*RECORDS FOR THIS TASK*.
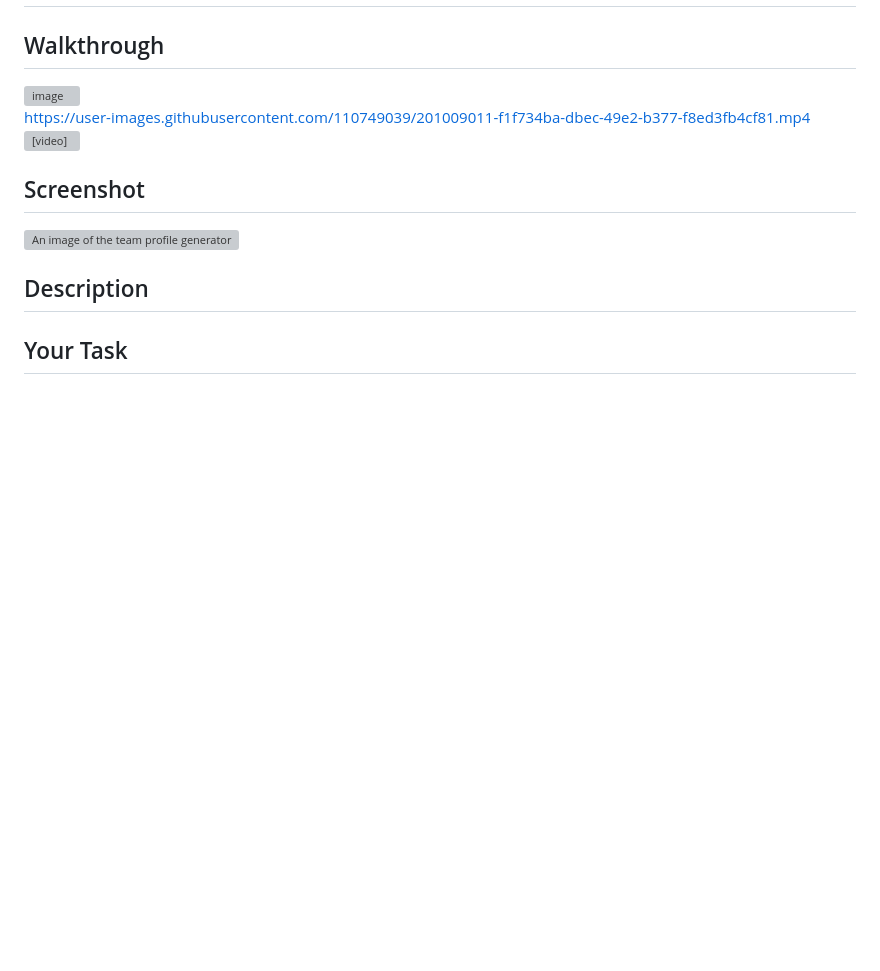
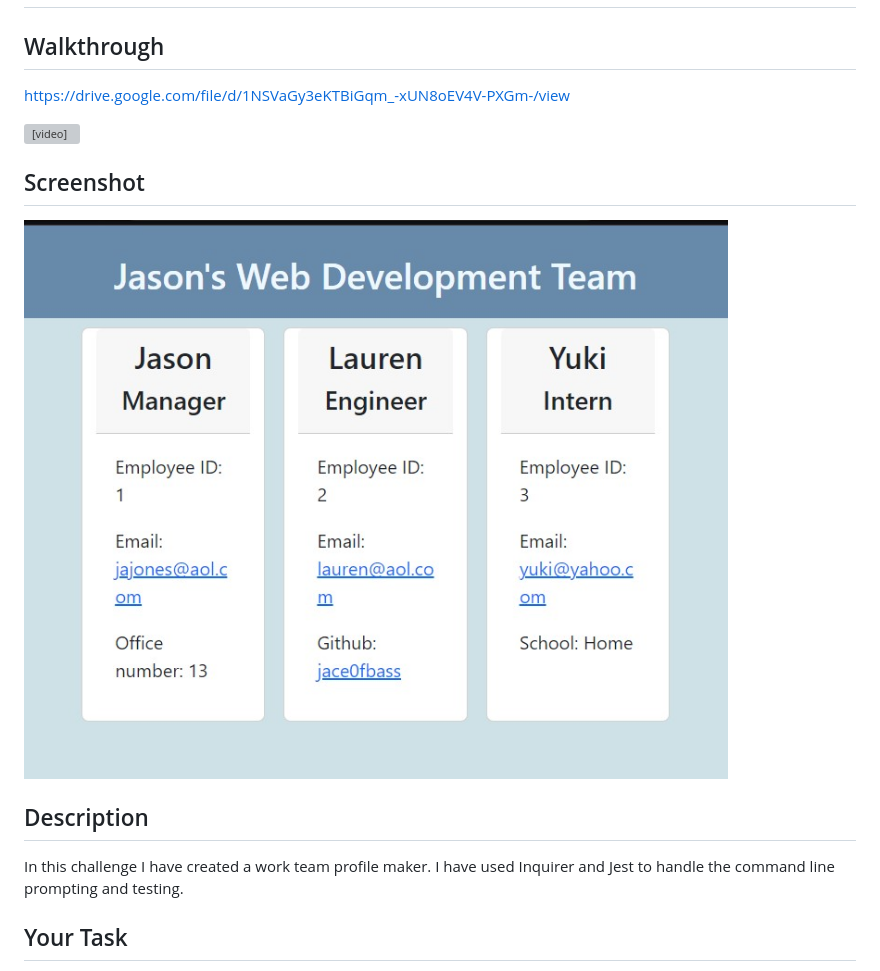
Before and after one commit to jace0fbass/team-profile-maker, a Markdown page: README.md, the part around the change. Drawn GitHub-style; pictures changed too: finalScreenshot.jpg (added); blank space fills up the shorter version; grey boxes are pictures that could not be loaded.

Commit message:
I have added the final walkthrough video and final screen shot to the workspace folder.

```diff
--- a/README.md
+++ b/README.md
@@ -1,18 +1,19 @@
 # 10 Object-Oriented Programming: Team Profile Generator
 
 ## Walkthrough
-![image](https://user-images.githubusercontent.com/110749039/201008394-f0dea679-b1f8-4428-91dd-59a96e71936d.png)
+
+https://drive.google.com/file/d/1NSVaGy3eKTBiGqm_-xUN8oEV4V-PXGm-/view
 <br>
-https://user-images.githubusercontent.com/110749039/201009011-f1f734ba-dbec-49e2-b377-f8ed3fb4cf81.mp4
-<br>
-<video src='dist\walkthru.mp4' hieght=780 width=580 autoplay controls/>
+
+<video src='dist\newWalkthrough.mp4' hieght=780 width=580 autoplay controls />
 
 ## Screenshot
-<img src="dist\temp-screenshot.jpg" alt="An image of the team profile generator" />
+<img src="finalScreenshot.jpg" alt="An image of the team profile generator" />
 
 
 ## Description
 
+In this challenge I have created a work team profile maker. I have used Inquirer and Jest to handle the command line prompting and testing.
 
 
 ## Your Task
```
Also changed, not shown: dist/temp-screenshot.jpg (deleted), 2 other files.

*TASK DETAILS*. Give the data again exactly as written, with no pictures included.

*SOLUTION*.
Before and after one commit to jace0fbass/team-profile-maker, a Markdown page: README.md, the part around the change. Drawn GitHub-style; pictures changed too: finalScreenshot.jpg (added); blank space fills up the shorter version; grey boxes are pictures that could not be loaded.

Commit message:
I have added the final walkthrough video and final screen shot to the workspace folder.

```diff
--- a/README.md
+++ b/README.md
@@ -1,18 +1,19 @@
 # 10 Object-Oriented Programming: Team Profile Generator
 
 ## Walkthrough
-![image](https://user-images.githubusercontent.com/110749039/201008394-f0dea679-b1f8-4428-91dd-59a96e71936d.png)
+
+https://drive.google.com/file/d/1NSVaGy3eKTBiGqm_-xUN8oEV4V-PXGm-/view
 <br>
-https://user-images.githubusercontent.com/110749039/201009011-f1f734ba-dbec-49e2-b377-f8ed3fb4cf81.mp4
-<br>
-<video src='dist\walkthru.mp4' hieght=780 width=580 autoplay controls/>
+
+<video src='dist\newWalkthrough.mp4' hieght=780 width=580 autoplay controls />
 
 ## Screenshot
-<img src="dist\temp-screenshot.jpg" alt="An image of the team profile generator" />
+<img src="finalScreenshot.jpg" alt="An image of the team profile generator" />
 
 
 ## Description
 
+In this challenge I have created a work team profile maker. I have used Inquirer and Jest to handle the command line prompting and testing.
 
 
 ## Your Task
```
Also changed, not shown: dist/temp-screenshot.jpg (deleted), 2 other files.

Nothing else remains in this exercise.